Yao Ming making legitimate bid to become best athlete winemaker. This wine, which came out last month, got a 95+ from famed wine critic Robert Parker. Bottle costs $250. Sold in US & China. pic.twitter.com/yqDQSO9bxz
— Darren Rovell (@darrenrovell) December 5, 2018
Another influential voice of wine the Wine Enthusiast went even further, awarding his wines 97 and 95 points respectively.
Check out his winery here.
Uber Goes Public And Immediately Loses Over $6B In Value
UBER just went public in the most anticipated IPO since Facebook went to Wall Street.
The ride-sharing company officially hit the New York Stock Exchange Friday, pricing its IPO at $45 a share, which put the ride-hailing company at $81B at 180M shares available—far below their initial $120B projection in their filings.
Uber ended the day at $41.60—down nearly 8% from its listing price, leading to a $6B+ valuation loss.
For perspective: Uber’s last private valuation was about $76B. It’s now worth $75.5B.
Uber’s not the only one crashing out the gate. Even though Lyft beat Uber to the IPO punch, since going public in March, Lyft has lost 29% of its value.
Uber’s been plagued by a number of issues, compounded by the fact that none of the tech unicorns are profitable yet. Uber, for instance, burned through $1B in Q1 alone.

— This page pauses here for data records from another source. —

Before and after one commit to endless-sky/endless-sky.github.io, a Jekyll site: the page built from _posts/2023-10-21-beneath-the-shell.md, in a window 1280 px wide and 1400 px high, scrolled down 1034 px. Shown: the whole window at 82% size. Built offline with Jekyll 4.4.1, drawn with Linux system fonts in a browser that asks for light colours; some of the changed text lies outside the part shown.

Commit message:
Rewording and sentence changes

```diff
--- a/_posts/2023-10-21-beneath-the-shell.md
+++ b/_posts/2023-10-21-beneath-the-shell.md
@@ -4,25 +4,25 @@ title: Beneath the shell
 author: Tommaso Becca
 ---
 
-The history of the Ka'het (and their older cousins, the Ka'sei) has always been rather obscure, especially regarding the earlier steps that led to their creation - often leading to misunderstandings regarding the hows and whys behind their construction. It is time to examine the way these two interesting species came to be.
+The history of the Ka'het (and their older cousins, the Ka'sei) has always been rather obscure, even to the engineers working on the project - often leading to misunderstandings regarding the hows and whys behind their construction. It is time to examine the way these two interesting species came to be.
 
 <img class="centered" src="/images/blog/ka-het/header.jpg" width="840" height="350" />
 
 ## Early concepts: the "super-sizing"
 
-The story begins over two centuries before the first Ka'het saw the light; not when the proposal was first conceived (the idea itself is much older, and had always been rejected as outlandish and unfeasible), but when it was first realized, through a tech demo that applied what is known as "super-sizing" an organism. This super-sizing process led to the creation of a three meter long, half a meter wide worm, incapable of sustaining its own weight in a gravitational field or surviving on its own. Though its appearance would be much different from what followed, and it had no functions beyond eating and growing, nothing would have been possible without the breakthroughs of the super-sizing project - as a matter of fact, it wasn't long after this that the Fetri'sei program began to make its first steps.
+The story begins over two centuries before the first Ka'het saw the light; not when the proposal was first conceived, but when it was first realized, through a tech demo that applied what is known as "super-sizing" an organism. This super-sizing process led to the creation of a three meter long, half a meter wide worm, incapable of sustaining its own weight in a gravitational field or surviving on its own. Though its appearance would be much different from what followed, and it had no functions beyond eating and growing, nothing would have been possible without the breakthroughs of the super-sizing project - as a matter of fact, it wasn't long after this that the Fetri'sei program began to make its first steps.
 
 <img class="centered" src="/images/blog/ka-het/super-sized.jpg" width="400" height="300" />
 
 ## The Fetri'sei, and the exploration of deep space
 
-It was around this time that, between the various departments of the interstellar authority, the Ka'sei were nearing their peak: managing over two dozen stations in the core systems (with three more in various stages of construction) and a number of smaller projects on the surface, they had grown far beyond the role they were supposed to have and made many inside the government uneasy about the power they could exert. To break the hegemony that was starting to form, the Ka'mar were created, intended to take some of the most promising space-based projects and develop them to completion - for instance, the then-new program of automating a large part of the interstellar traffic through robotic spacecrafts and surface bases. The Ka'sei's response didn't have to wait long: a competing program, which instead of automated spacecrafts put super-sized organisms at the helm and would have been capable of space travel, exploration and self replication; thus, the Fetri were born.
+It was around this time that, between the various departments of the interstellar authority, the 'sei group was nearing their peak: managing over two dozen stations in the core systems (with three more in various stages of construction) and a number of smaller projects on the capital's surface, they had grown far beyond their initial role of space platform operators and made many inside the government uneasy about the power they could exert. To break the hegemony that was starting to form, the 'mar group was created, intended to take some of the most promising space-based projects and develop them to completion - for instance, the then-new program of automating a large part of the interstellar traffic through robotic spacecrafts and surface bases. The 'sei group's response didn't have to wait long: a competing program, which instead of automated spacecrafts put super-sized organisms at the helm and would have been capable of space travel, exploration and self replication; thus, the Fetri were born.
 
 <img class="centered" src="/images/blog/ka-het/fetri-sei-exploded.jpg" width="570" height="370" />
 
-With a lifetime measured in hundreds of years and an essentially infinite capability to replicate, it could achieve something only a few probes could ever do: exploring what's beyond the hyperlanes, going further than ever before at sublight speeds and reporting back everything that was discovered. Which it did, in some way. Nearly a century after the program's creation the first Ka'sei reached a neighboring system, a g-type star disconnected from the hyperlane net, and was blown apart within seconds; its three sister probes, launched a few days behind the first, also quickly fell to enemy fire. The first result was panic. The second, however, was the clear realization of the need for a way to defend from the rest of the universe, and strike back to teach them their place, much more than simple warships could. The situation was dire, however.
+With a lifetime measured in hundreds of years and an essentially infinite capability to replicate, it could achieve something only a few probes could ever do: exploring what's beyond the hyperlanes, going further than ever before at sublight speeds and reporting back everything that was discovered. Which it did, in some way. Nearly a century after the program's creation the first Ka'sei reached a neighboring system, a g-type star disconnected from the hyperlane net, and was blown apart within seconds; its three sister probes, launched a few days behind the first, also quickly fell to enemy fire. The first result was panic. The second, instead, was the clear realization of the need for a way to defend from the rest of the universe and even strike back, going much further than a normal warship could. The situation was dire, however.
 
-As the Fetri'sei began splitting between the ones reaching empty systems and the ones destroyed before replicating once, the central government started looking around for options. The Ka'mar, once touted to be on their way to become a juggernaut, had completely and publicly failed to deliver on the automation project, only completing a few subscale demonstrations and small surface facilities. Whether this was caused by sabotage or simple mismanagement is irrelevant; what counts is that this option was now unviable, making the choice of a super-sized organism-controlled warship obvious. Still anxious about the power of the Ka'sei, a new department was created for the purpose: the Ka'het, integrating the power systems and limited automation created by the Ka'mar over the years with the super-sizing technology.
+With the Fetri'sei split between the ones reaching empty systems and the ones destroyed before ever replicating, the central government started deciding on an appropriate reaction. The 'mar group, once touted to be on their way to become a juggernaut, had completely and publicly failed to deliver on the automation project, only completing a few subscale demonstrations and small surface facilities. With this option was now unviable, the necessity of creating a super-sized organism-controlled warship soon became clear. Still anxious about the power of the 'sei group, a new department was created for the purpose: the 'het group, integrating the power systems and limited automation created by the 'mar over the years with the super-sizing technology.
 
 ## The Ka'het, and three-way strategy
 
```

“They waited too long to go public,” Former NYSE President Tom Farley said. “Some of the issues they had — I’ll call it culture — some of the issues they had with their culture would’ve been solved in a public market. You wouldn’t show up on a quarterly conference call every quarter and have three or four new stories like they were having for 18 straight months.”

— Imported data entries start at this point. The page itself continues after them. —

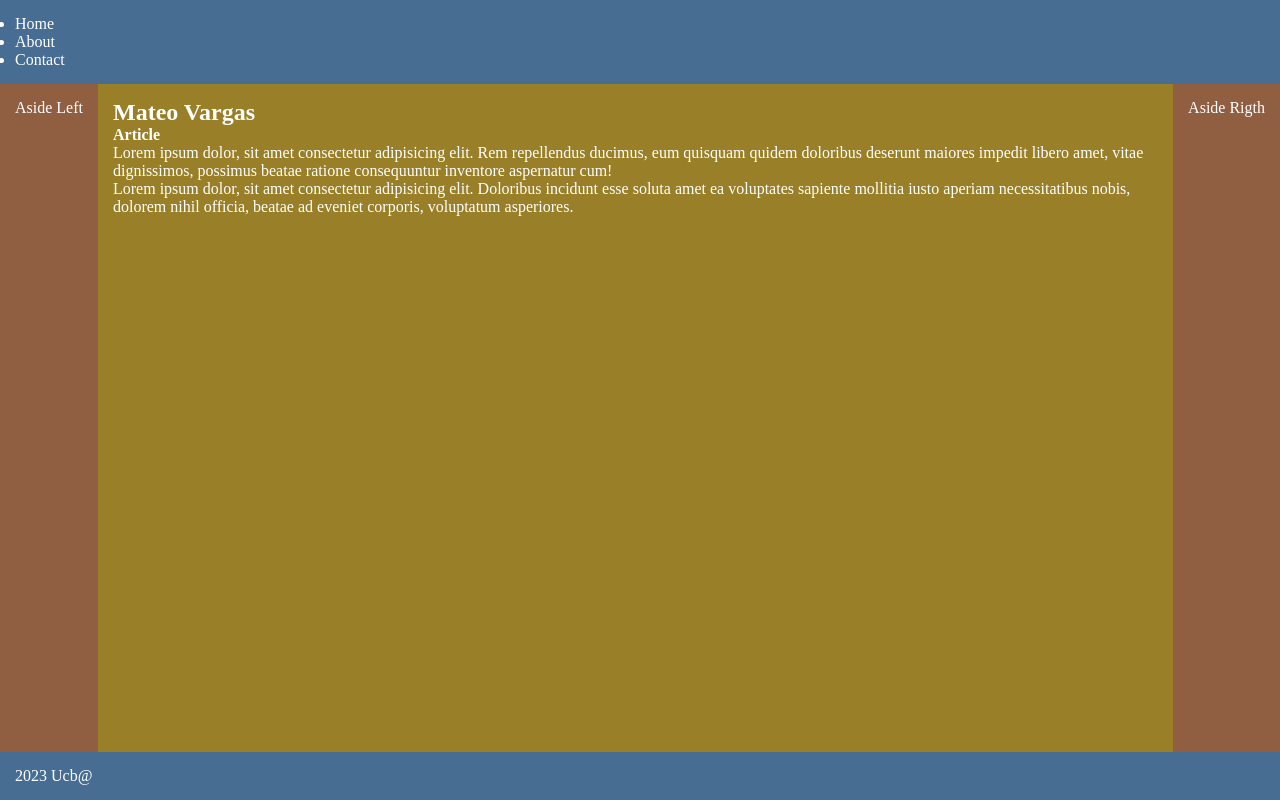
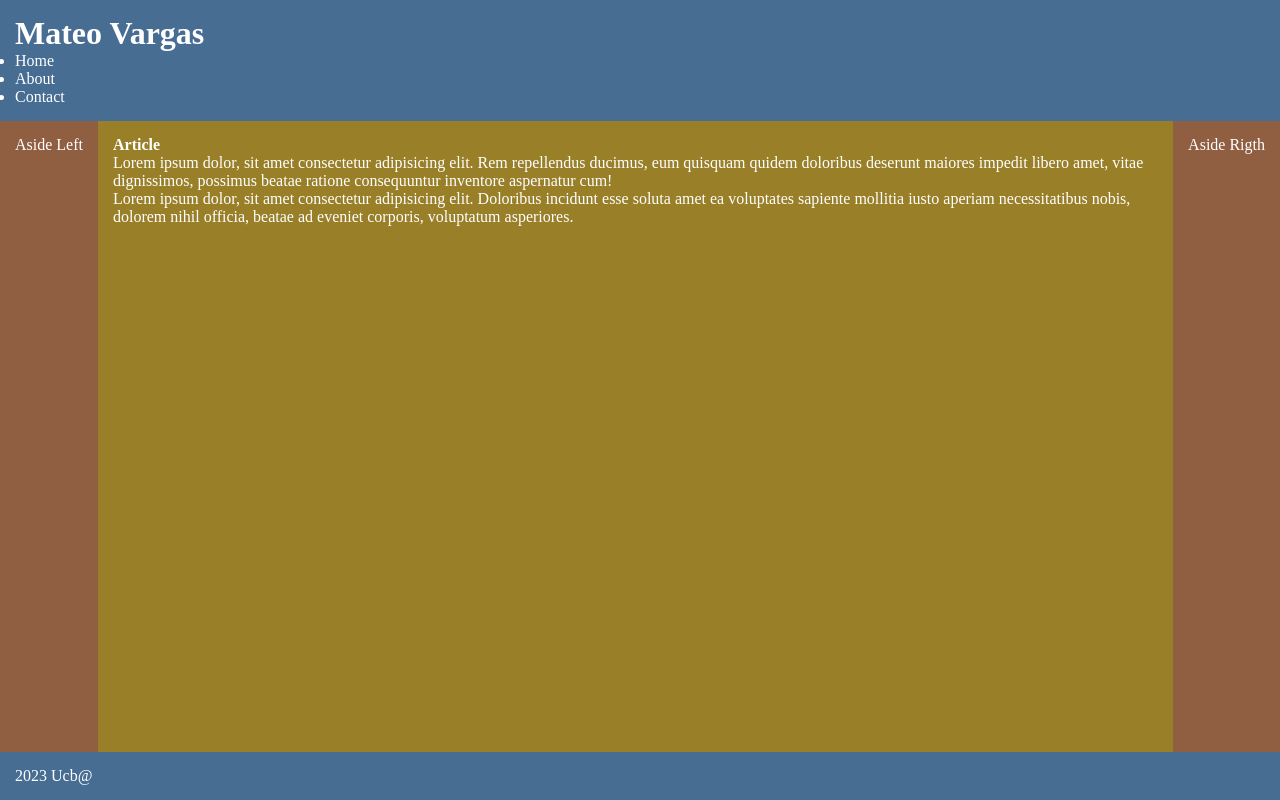
Before and after one commit to MateoDVE/Practica-2-Tec-Web, a plain HTML site: page index.html in a window 1280 px wide. Drawn offline with Linux system fonts and the light colour scheme.

Commit message:
correcion de nombre

```diff
--- a/index.html
+++ b/index.html
@@ -7,6 +7,7 @@
 </head>
 <body>
     <div id = "header">
+        <h1>Mateo Vargas</h1>
         <div id = "nav">
             <div>
                 <ul>
@@ -21,7 +22,6 @@
         Aside Left
     </div>
     <div id = "main">
-        <h2>Mateo Vargas</h2>
         <div id = "article">
             <h4>Article</h4>
             <div id = "section-1">
```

Did Uber IPO too late?
Although early investors made out like straight BANDITS—just look at Lance Armstrong—investors in the later stage haven’t been as lucky.
“I mean, you look at all the money invested in Uber — 25 billion bucks,” Farley said. “Their pre-money valuation last night was [$]73 [billion]. This is a 2.8x investment.
“That’s great and all, but the initial investors got 10,000 times their money. So the recent people, they haven’t been making money. This is a company that has needed public discipline, this is a company that has needed a public currency, and it’s a company that should have gone public three or four years ago.”
Morgan Stanley Just Released Its List Of Top 10 Companies They’re Investing In
Morgan Stanley just announced the second cohort of its Multicultural Innovation Lab, an accelerator program for technology and technology-enabled start-ups in the post-seed to Series B funding rounds.
The program—now in its second year—targets companies with a multicultural or woman founder, co-founder, or any Chief (insert) Officer in charge of what it calls “innovative solutions across sectors.”
According to various studies, female founders, founders of color—and both—receive as little or less than 1% of venture capital funding—a gap Morgan Stanley says it wants to bridge.
“There is a compelling business case for investing in startups led by women and multicultural founders, yet, as found in our recent report, there is a large market inefficiency to accelerate businesses led by these founders,” Managing Director Alice Vilma says. “We are working to directly address this funding gap, one cohort at a time.”
With less than 3% admitted into the program, each startup will take a seat on its on floor inside Morgan Stanley’s global headquarters in Times Square, New York.
In addition, the companies funded receive pretty precious billboard space all over Times Square. It’s real fancy.
Here are the 10 companies that were selected: